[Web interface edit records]
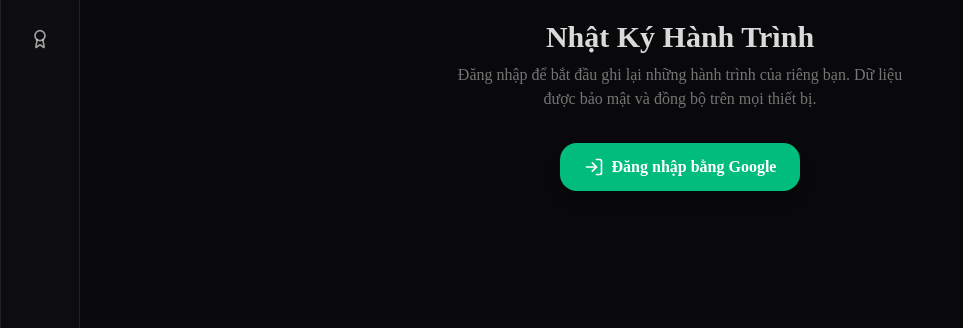
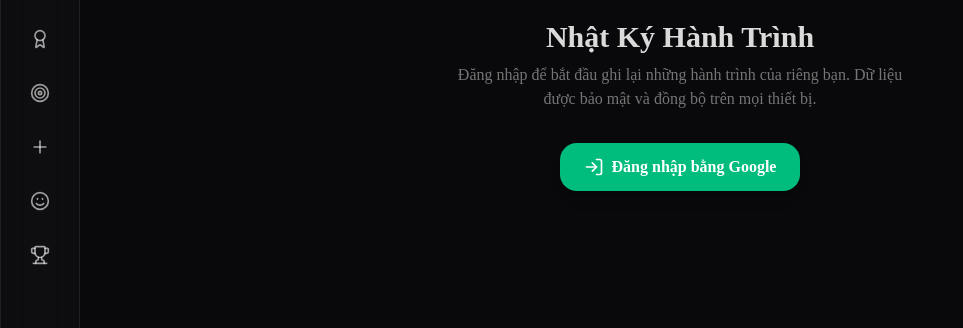
Before and after one commit to Caubetuysu/pt-do, a Next.js app: page / in a window 1280 px wide. Shown: the part 339-667 px from the top of the page, without its empty margins (0-963 px from the left). Built offline with nearby package versions, Linux system fonts and the light colour scheme; no server answers; the database is empty.

Commit message:
Separate stats modal tabs into individual sidebar items

```diff
--- a/src/components/Sidebar.tsx
+++ b/src/components/Sidebar.tsx
@@ -21,7 +21,10 @@ import {
   Users,
   Target,
   MapPin,
-  Plane
+  Plane,
+  Plus,
+  Smile,
+  Trophy
 } from 'lucide-react';
 
 export function Sidebar() {
@@ -92,10 +95,34 @@ export function Sidebar() {
       }
     },
     {
-      name: 'Thống kê',
+      name: 'Danh Hiệu',
       icon: Award,
       color: 'text-yellow-400',
-      action: () => useStore.getState().setShowStats(true)
+      action: () => useStore.getState().setShowStats(true, 'titles')
+    },
+    {
+      name: 'Nhiệm vụ',
+      icon: Target,
+      color: 'text-rose-400',
+      action: () => useStore.getState().setShowStats(true, 'quests')
+    },
+    {
+      name: 'Mục tiêu cá nhân',
+      icon: Plus,
+      color: 'text-emerald-400',
+      action: () => useStore.getState().setShowStats(true, 'custom')
+    },
+    {
+      name: 'Tâm trạng',
+      icon: Smile,
+      color: 'text-blue-400',
+      action: () => useStore.getState().setShowStats(true, 'mood')
+    },
+    {
+      name: 'Bảng xếp hạng',
+      icon: Trophy,
+      color: 'text-amber-400',
+      action: () => useStore.getState().setShowStats(true, 'leaderboard')
     }
   ];
 
--- a/src/components/diary/StatisticsModal.tsx
+++ b/src/components/diary/StatisticsModal.tsx
@@ -7,6 +7,7 @@ import { friendService } from '@/services/friendService';
 import { userService, UserProfile, getLevelTitle } from '@/services/userService';
 import { ProfileCardModal } from './ProfileCardModal';
 import { X, Award, Map, Navigation, Moon, Coffee, Home, Zap, Target, Trophy, Users, Plus, Trash2, RefreshCw, Smile } from 'lucide-react';
+import { useStore } from '@/store/useStore';
 
 interface StatisticsModalProps {
   checkIns: CheckIn[];
@@ -41,7 +42,8 @@ const MOOD_COLORS: Record<string, string> = {
 const QUEST_EMOJIS = ['🎯', '⚡', '🌟', '🏆', '🚀', '💎', '🔥', '🌈'];
 
 export function StatisticsModal({ checkIns, currentUser, onClose }: StatisticsModalProps) {
-  const [tab, setTab] = useState<'titles'|'quests'|'custom'|'mood'|'leaderboard'>('titles');
+  const tab = useStore(state => state.statsActiveTab);
+  const setTab = (newTab: 'titles'|'quests'|'custom'|'mood'|'leaderboard') => useStore.getState().setShowStats(true, newTab);
   const [quests, setQuests] = useState<Quest[]>([]);
   const [customQuests, setCustomQuests] = useState<CustomQuest[]>([]);
   const [leaderboard, setLeaderboard] = useState<UserProfile[]>([]);
--- a/src/store/useStore.ts
+++ b/src/store/useStore.ts
@@ -10,6 +10,7 @@ interface AppState {
   showWrapUp: boolean;
   showFriends: boolean;
   showStats: boolean;
+  statsActiveTab: 'titles' | 'quests' | 'custom' | 'mood' | 'leaderboard';
   showTimeline: boolean;
   triggerLocate: number;
   triggerPin: number;
@@ -31,7 +32,7 @@ interface AppState {
   // New Actions
   setShowWrapUp: (show: boolean) => void;
   setShowFriends: (show: boolean) => void;
-  setShowStats: (show: boolean) => void;
+  setShowStats: (show: boolean, tab?: 'titles' | 'quests' | 'custom' | 'mood' | 'leaderboard') => void;
   setShowTimeline: (show: boolean) => void;
   setTriggerLocate: () => void;
   setTriggerPin: () => void;
@@ -44,6 +45,7 @@ export const useStore = create<AppState>((set) => ({
   showWrapUp: false,
   showFriends: false,
   showStats: false,
+  statsActiveTab: 'titles',
   showTimeline: false,
   triggerLocate: 0,
   triggerPin: 0,
@@ -85,7 +87,7 @@ export const useStore = create<AppState>((set) => ({
   setSidebarCollapsed: (collapsed) => set({ isSidebarCollapsed: collapsed }),
   setShowWrapUp: (show) => set({ showWrapUp: show }),
   setShowFriends: (show) => set({ showFriends: show }),
-  setShowStats: (show) => set({ showStats: show }),
+  setShowStats: (show, tab = 'titles') => set({ showStats: show, statsActiveTab: tab }),
   setShowTimeline: (show) => set({ showTimeline: show }),
   setTriggerLocate: () => set((state) => ({ triggerLocate: state.triggerLocate + 1 })),
   setTriggerPin: () => set((state) => ({ triggerPin: state.triggerPin + 1 })),
```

### [TASK DETAILS]
Within the records above, count the lines that contain "void" and give the number with nothing added.

### [TASK RESULT]
7